Steve Byrne, S.C. Electric & Gas Company’s chief operating officer, told investors during a recent conference call that four cracked welds were discovered in October when the plant was shut down for refueling.
“An extensive robotic inspection of the reactor vessel showed there was no leakage from these areas as a result of the condition of the welds,” he said. “We notified the Nuclear Regulatory Commission as required and developed a strategy to repair the welds.”
The strategy involves sealing the damaged welds to avoid further “water stress corrosion cracking,” the company told federal regulators in a 24-page action plan. Those repairs, once completed, would allow the unit to operate another 40 years.
The reactor at the Summer plant, about 80 miles northeast of Augusta, is similar in age and design to Plant Vogtle’s two units in Burke County, Ga., although no cracks or related flaws have been discovered at the Georgia site.
“The Vogtle reactors are inspected regularly, as required by the industry,” said Southern Nuclear spokeswoman Michelle Tims.
Unit 1 was most recently examined in September, with no issues found, she said, and Unit 2 – last inspected in 2011 – will be examined again in 2013, she said.
“Differences in design, operating temperatures, manufacturing techniques and plant chemistry can impact the sensitivity of the reactor vessel head for the formation of cracks,” she said. “Southern Nuclear carefully considers these factors at all reactors.”
Although the cracks at the Summer unit were discovered before they could become a safety hazard, the situation illustrates the sort of problems facing an aging fleet of U.S. nuclear plants, said Tom Clements of the Alliance for Nuclear Accountability.
“Summer was licensed in 1982 and Vogtle in 1987 and 1989,” he said. “The age of the Vogtle units necessitates an aggressive aging management program, including thorough inspection of the reactor vessel, especially at penetrations which have welds, for cracking and flaws.”
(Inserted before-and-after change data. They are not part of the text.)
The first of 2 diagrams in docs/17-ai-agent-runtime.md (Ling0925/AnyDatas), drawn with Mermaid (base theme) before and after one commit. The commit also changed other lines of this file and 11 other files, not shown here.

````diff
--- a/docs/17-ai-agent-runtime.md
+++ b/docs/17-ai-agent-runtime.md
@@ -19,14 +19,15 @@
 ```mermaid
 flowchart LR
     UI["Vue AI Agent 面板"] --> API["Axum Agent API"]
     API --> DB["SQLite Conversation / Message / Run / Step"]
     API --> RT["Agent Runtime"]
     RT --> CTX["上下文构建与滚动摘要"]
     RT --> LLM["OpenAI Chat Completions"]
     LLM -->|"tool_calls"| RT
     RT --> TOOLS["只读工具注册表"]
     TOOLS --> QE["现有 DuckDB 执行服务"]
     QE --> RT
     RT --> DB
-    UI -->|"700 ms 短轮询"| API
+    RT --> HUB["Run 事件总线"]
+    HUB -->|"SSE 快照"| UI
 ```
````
Both Vogtle and Summer are also sites where nuclear reactors are under construction – the first to be authorized and built in the U.S. in a generation.